Hard-Core Egg Consumption.....not sure what the health department would say...

Mike the Chicken Vet

It’s Food Freedom Day in Canada

Whew!  Just in time….I, like you, have just made enough money to pay for all the food I will eat this year….assuming you are as average as I am.   I’m not 100% sure how it works for the kids….they don’t have jobs, and they still eat quite a bit, so….they may have to go on a diet.  But, bottom line, we pay less than 10% of our GDP on food each year.  According to the government, each household spent $7440 on food in 2008, which was 1.8% higher than 2007.  (Somehow, the government knows EXACTLY how much I owe them the day after my income tax is due, but can’t tell me how much we spent on food any more recent than 2008….) 

In the 1960’s, the amount we spent on food was around 18.7% of our income.  I find it amazing that we spend so little for food in a country that, lets face it, is relatively inhospitable to life in general for 7 months of the year.  Much of our food cost has extra charges for transportation, energy and housing….whether its greenhouses, or barns with heaters.  Imagine being an egg farmer in the tropics….put up a roof, and some netting, and your barn is built….here we have walls, insulation, heaters, big fans, and computerized controls so that our birds don’t freeze in the winter or cook in the summer.

Anyway…I was looking at the numbers for food freedom day, and noticed a few other official numbers that were pretty interesting.  These numbers are from 2009, but are not too far off what is going on today.  The average person eats 16.1 dozen eggs per year (193 eggs), which is down from a high of 23 dozen (276 eggs) in 1960.  Of these 193 eggs, 70% are sold in the shell, and 30% are consumed as processed eggs.  Processed eggs are sold at retail, to hotels, restaurants and institutions, are sold to further processors for the manufacturing of many foods (bakery products, mayonnaise, noodles, etc.) and speciality items such as shampoo, pet foods and adhesives.  Consider Chinese consume 349 eggs per person, Mexicans consume 345 eggs per person, and the Japanese consume 323 eggs per person per year.

Canadians have a vast amount of choice when it comes to eggs.  Eggs farms in Canada produce white, brown, Omega-3, free-run, free-range, vitamin enriched, lutein enriched, and organic eggs.  They come in pee wee, small, medium, large, jumbo and double-yolk sizes.  There are a few farms now that are testing out aviary and furnished cage systems.  It is amazing to live in a country where we can afford to have this much choice!

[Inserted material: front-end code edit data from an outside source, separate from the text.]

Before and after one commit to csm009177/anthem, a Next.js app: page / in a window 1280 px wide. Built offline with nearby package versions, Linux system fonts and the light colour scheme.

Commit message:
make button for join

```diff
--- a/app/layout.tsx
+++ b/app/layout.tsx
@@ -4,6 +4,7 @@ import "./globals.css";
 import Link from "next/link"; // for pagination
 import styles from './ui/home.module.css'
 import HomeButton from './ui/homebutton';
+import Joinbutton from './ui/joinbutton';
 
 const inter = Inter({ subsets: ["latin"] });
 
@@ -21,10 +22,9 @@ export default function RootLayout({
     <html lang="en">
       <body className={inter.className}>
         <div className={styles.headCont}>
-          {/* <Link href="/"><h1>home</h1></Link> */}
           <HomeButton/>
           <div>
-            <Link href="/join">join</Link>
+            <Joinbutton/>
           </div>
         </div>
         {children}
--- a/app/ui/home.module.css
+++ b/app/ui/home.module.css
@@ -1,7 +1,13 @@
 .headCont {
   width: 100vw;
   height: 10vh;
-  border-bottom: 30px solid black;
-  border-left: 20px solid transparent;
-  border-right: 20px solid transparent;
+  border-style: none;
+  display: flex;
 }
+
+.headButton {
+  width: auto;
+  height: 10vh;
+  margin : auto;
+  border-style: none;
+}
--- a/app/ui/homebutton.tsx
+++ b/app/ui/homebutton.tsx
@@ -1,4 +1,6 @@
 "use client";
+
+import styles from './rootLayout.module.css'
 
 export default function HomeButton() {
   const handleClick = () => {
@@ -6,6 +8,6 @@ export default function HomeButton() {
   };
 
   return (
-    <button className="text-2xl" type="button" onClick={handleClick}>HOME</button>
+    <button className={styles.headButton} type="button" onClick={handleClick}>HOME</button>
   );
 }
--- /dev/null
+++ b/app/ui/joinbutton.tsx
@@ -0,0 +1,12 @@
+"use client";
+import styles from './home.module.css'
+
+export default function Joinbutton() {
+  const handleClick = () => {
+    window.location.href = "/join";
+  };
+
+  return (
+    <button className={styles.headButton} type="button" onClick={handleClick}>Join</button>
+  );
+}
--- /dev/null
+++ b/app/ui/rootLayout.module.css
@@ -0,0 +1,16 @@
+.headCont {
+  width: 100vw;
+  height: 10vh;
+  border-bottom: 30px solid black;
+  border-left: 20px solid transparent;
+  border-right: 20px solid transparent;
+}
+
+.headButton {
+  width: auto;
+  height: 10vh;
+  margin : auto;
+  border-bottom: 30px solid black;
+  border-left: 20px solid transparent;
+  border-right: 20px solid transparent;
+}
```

So….now that I have enough money to buy all my food for the year, I have 3 days to save up for valentines day…..so I don’t have to spend extra money on a comfy couch.

Mike the Chicken Vet